The Republican senators who voted to invoke cloture on the nomination were Lamar AlexanderAndrew (Lamar) Lamar AlexanderPelosi urges early voting to counter GOP's high court gambit: 'There has to be a price to pay' Graham: GOP has votes to confirm Trump's Supreme Court nominee before the election The Hill's Morning Report - Sponsored by Facebook - Washington on edge amid SCOTUS vacancy MORE (Tenn.), Ayotte, Richard BurrRichard Mauze BurrHillicon Valley: Subpoenas for Facebook, Google and Twitter on the cards | Wray rebuffs mail-in voting conspiracies | Reps. raise mass surveillance concerns Bipartisan representatives demand answers on expired surveillance programs Rep. Mark Walker says he's been contacted about Liberty University vacancy MORE (N.C.), Shelley Moore CapitoShelley Wellons Moore CapitoCongress must finish work on popular conservation bill before time runs out Second GOP senator to quarantine after exposure to coronavirus GOP senator to quarantine after coronavirus exposure MORE (W.Va.), Thad CochranWilliam (Thad) Thad CochranEspy wins Mississippi Senate Democratic primary Bottom Line Mike Espy announces Mississippi Senate bid MORE (Miss.), Susan CollinsSusan Margaret CollinsDemocratic senator to party: 'A little message discipline wouldn't kill us' Poll: 57 percent of Americans think next president, Senate should fill Ginsburg vacancy On The Trail: Making sense of this week's polling tsunami MORE (Maine), Bob CorkerRobert (Bob) Phillips CorkerHas Congress captured Russia policy?
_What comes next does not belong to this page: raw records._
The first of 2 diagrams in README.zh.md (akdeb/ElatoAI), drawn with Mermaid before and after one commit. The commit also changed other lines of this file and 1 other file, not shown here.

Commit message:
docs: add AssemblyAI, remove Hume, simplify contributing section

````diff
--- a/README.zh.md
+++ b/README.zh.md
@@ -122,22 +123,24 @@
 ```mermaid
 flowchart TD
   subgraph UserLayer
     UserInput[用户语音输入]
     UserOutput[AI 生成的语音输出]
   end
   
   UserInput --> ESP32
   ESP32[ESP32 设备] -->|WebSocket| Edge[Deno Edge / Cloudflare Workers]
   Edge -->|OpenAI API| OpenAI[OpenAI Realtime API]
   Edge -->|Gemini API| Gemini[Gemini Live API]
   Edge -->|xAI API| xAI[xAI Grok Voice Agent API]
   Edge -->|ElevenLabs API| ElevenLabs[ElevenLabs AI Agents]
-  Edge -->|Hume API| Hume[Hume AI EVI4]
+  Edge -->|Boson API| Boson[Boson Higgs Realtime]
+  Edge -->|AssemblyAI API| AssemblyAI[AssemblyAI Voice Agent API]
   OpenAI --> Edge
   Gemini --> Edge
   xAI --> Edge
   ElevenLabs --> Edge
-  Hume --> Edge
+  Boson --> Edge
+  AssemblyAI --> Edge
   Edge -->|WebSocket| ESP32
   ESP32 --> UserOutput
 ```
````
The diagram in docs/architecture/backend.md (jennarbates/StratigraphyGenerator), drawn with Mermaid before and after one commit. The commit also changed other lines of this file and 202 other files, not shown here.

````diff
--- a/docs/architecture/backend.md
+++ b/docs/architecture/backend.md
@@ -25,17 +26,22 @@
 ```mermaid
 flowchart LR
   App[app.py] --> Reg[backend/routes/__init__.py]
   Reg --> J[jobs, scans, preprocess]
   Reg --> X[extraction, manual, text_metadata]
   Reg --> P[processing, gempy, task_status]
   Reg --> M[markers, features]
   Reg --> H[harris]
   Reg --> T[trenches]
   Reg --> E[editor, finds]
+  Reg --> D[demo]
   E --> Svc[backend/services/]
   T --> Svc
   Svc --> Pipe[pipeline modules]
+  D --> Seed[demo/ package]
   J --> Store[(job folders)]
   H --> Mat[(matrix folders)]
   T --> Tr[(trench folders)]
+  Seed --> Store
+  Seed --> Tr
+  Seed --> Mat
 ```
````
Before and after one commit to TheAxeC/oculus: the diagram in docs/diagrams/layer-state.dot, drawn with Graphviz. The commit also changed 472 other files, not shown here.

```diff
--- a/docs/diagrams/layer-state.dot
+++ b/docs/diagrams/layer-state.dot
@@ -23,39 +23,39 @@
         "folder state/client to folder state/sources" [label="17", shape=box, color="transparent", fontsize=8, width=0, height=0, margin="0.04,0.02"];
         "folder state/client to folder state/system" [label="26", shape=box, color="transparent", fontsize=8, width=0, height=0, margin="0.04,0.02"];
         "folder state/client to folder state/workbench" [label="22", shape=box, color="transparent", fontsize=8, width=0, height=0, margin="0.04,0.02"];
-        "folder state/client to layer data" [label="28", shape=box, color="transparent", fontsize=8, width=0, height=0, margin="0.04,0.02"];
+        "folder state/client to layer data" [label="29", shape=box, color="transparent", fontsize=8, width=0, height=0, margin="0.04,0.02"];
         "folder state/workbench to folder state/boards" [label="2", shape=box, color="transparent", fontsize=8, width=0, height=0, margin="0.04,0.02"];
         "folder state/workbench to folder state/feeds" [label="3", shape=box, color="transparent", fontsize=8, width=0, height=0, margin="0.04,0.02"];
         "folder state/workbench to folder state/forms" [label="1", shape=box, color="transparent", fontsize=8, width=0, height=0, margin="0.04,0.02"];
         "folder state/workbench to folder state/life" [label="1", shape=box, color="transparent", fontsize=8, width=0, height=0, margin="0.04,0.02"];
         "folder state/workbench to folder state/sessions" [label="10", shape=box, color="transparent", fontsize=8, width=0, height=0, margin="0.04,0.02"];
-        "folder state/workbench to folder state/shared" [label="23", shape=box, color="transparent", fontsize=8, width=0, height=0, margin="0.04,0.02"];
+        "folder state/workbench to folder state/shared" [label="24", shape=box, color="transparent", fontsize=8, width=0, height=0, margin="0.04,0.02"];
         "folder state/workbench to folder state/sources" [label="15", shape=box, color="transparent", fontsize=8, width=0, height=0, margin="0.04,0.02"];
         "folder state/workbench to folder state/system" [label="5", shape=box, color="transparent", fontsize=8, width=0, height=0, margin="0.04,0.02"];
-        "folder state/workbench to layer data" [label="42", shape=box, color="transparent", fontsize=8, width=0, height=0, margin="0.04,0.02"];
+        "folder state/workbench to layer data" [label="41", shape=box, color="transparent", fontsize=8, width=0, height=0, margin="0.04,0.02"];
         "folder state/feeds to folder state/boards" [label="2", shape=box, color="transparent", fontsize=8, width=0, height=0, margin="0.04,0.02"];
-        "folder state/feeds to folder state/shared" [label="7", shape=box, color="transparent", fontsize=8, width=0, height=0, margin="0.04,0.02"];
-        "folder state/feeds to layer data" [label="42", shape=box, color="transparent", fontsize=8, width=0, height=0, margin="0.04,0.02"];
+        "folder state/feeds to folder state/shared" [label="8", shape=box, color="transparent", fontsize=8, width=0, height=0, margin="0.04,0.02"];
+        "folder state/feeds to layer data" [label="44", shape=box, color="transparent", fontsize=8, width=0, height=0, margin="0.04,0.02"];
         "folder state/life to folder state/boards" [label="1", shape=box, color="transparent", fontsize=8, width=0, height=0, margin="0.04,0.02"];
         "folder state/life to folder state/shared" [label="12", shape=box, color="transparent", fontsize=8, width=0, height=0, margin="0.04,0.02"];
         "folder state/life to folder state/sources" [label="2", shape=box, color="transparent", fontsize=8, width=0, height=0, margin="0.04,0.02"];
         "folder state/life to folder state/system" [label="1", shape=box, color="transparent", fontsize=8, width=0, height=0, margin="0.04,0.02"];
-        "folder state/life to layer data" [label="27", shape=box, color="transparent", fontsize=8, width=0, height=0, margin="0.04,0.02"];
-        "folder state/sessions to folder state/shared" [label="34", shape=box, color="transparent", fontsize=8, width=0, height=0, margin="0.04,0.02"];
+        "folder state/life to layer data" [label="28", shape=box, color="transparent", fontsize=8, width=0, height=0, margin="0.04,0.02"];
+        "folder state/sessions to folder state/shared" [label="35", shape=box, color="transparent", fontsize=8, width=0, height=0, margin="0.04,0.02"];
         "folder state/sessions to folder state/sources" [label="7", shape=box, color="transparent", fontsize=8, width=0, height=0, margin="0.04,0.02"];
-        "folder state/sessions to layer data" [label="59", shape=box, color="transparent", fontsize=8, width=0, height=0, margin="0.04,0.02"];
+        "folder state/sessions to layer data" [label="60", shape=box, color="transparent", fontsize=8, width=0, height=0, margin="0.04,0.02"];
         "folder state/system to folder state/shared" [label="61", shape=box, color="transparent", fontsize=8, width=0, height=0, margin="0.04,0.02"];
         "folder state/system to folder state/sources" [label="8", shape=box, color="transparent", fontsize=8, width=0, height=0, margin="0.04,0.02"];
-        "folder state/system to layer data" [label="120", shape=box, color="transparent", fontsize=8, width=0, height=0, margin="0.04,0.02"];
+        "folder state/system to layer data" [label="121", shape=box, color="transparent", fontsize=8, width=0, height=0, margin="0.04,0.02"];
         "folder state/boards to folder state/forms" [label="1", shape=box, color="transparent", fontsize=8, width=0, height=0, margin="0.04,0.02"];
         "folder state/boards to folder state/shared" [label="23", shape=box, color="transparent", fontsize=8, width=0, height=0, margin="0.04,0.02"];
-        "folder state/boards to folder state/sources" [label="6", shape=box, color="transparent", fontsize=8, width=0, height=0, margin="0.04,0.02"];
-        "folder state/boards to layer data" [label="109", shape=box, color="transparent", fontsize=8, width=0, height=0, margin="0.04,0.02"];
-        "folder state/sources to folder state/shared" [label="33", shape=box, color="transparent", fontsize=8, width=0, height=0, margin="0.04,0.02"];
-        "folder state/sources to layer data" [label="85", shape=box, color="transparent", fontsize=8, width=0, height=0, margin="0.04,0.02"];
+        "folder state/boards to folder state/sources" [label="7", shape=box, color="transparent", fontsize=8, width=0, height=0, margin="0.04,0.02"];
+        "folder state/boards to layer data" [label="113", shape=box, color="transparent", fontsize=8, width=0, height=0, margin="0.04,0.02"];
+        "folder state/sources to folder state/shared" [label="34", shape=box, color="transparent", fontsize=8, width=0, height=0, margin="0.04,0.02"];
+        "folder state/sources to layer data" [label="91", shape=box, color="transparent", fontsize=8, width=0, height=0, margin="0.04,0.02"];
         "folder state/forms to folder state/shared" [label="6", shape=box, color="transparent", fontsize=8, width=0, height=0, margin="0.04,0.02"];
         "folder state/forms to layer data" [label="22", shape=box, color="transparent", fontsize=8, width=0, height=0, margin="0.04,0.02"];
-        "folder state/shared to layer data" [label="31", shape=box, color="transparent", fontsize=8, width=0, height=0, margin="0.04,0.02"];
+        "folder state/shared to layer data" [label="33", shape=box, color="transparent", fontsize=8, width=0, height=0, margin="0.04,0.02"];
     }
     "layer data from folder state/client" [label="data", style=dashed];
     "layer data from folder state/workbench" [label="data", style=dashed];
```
Tennessee primary battle turns nasty for Republicans Cheney clashes with Trump MORE (Tenn.), John CornynJohn CornynHillicon Valley: Productivity, fatigue, cybersecurity emerge as top concerns amid pandemic | Facebook critics launch alternative oversight board | Google to temporarily bar election ads after polls close Lawmakers introduce legislation to boost cybersecurity of local governments, small businesses On The Trail: Making sense of this week's polling tsunami MORE (Texas), Jeff FlakeJeffrey (Jeff) Lane FlakeHow fast population growth made Arizona a swing state Jeff Flake: Republicans 'should hold the same position' on SCOTUS vacancy as 2016 Republican former Michigan governor says he's voting for Biden MORE (Ariz.), Cory GardnerCory Scott GardnerBreaking the Chinese space addiction Trump dumbfounds GOP with latest unforced error Billionaire who donated to Trump in 2016 donates to Biden MORE (Colo.), Lindsey GrahamLindsey Olin GrahamLincoln Project mocks Lindsey Graham's fundraising lag with Sarah McLachlan-themed video The Hill's Morning Report - Sponsored by Facebook - Republicans lawmakers rebuke Trump on election Trump dumbfounds GOP with latest unforced error MORE (S.C.), Orrin HatchOrrin Grant HatchBottom line Bottom line Senate GOP divided over whether they'd fill Supreme Court vacancy  MORE (Utah), Ron JohnsonRonald (Ron) Harold JohnsonThe Hill's Morning Report - Sponsored by Facebook - Trump previews SCOTUS nominee as 'totally brilliant' The Hill's 12:30 Report: Ginsburg lies in repose CHC leaders urge Senate to oppose Chad Wolf nomination  MORE (Wis.), Mark KirkMark Steven KirkLiberal veterans group urges Biden to name Duckworth VP On the Trail: Senate GOP hopefuls tie themselves to Trump Biden campaign releases video to explain 'what really happened in Ukraine' MORE (Ill.), McConnell, Rob PortmanRobert (Rob) Jones PortmanMcConnell locks down key GOP votes in Supreme Court fight Romney undecided on authorizing subpoenas for GOP Obama-era probes Congress needs to prioritize government digital service delivery MORE (Ohio), Pat RobertsCharles (Pat) Patrick RobertsThe Hill's Morning Report - Sponsored by Facebook - Washington on edge amid SCOTUS vacancy The Hill's Morning Report - Sponsored by National Industries for the Blind - Trump seeks to flip 'Rage' narrative; Dems block COVID-19 bill GOP senators say coronavirus deal dead until after election MORE (Kan.), Mike Rounds (S.D.), John ThuneJohn Randolph ThuneHouse to vote on resolution affirming peaceful transition of power Trump dumbfounds GOP with latest unforced error Senate passes resolution reaffirming commitment to peaceful transition of power MORE (S.D.) and Thom Tillis (N.C.).